Despite its hunting background the Picardy Spaniel is well-known for its friendly nature and good manners. The dog is keen to always be surrounded by love and attention of its family. It tends to experience severe separation anxiety if left alone for too long. A well-socialised specimen will make a fabulous pet for families with children because of its essential playfulness and mischievousness.
The Picardy Spaniel has good reputation with unfamiliar people and usually immediately perceives them as potential playmates. Of course this dog acts somewhat reserved by the initial introduction but it can be rather explained by shyness than by suspiciousness. It’s sensitive and alert enough to signal about approach of a stranger to its master so it can be turned into a fairly good watchdog. At the same time it will be incapable of applying necessary force if someone breaks into your house. This purports that it’s ill-suited for the role of a guard dog.
The breed also has very few issues with other dogs as it had to effectively interact with dozen of other canines during hunting expeditions. Anyway the dog should be exhibited to the company of another dog as early as possible to avoid communicational problems in the future. The Picardy Spaniel remains first and foremost a sporting dog and therefore it can’t be trusted with other small species of animals. But it will be able tolerate a home cat with which it has co-existed since its puppyhood. However stray cats and other creature have very short life expectancy if they have fallen within eyeshot of an unleashed Picardy Spaniel.
The most common problems for the breed include:
· eye problems;
· canine hip dysplasia;
· ear infections;
The Picardy Spaniel’s wavy medium-length coat needs hand-to-mouth grooming. Actually its maintenance adds up to diligent weekly brushing, which is intended to prevent mats and tangles from development. The dog’s nails require regular trimming preferably every two month.
The big ears of a working specimen should be subjected to periodical thorough inspections and cleaning procedures since they are highly prone to infections and irritation. The breed is a seasonal shedder but it commonly loses hair in small portions all the year around.
The training of the Picardy Spaniel is generally an easy task due to its eagerness to please and cleverness. This dog greatly enjoys an opportunity to oblige its master so it’s able to learn fairy sophisticated tricks. It commonly attains incredible success in various canine sports including agility and obedience trials.
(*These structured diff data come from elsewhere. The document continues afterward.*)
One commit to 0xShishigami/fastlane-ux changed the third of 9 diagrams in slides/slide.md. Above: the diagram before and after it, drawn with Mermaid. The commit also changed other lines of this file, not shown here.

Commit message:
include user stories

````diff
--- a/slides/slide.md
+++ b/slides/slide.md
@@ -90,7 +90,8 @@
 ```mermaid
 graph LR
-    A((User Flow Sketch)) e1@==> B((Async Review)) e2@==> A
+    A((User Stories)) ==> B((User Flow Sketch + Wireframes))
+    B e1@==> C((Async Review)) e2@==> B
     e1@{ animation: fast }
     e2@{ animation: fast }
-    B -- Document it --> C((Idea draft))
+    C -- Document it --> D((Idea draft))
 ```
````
The Picardy Spaniel is noted for its good-naturedness and sensitive nature so hard training methods are absolutely unacceptable in the work with this dog. This type of techniques will most likely result in intimidated and nervous dog, which will completely disregard your commands. The breed responds best to positive reinforcement in the form of its favourite tasty treats.
The Picardy Spaniel is in effect a country dog, which feels itself most comfortable in a spacious yard where it has an opportunity to run and play unrestrained. In any event the daily long walk is a must for this dog. It will become a willing and high-spirited companion for enthusiasts of such outdoors activities as bicycling, jogging, hiking, camping, and fishing.
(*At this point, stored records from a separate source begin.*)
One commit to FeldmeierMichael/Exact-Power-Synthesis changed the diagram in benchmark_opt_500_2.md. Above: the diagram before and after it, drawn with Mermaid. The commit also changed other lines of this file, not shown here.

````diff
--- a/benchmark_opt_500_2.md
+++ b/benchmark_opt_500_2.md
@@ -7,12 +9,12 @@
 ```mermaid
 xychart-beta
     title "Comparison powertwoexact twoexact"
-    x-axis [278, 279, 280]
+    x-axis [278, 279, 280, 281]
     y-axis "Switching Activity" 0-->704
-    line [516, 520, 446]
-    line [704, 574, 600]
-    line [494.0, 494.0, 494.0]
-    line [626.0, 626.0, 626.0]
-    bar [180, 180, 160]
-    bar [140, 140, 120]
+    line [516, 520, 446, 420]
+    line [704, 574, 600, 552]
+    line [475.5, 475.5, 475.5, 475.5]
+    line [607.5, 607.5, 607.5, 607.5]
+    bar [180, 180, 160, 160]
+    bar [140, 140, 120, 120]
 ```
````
This breed absolutely loves water and will be glad to have a regular walk to some local pond. The dog, which can’t expend it excessive energy in meaningful way, will usually turn into a nasty creature with tendency to on-going barking, over excitability, destructiveness and sometimes even aggressiveness.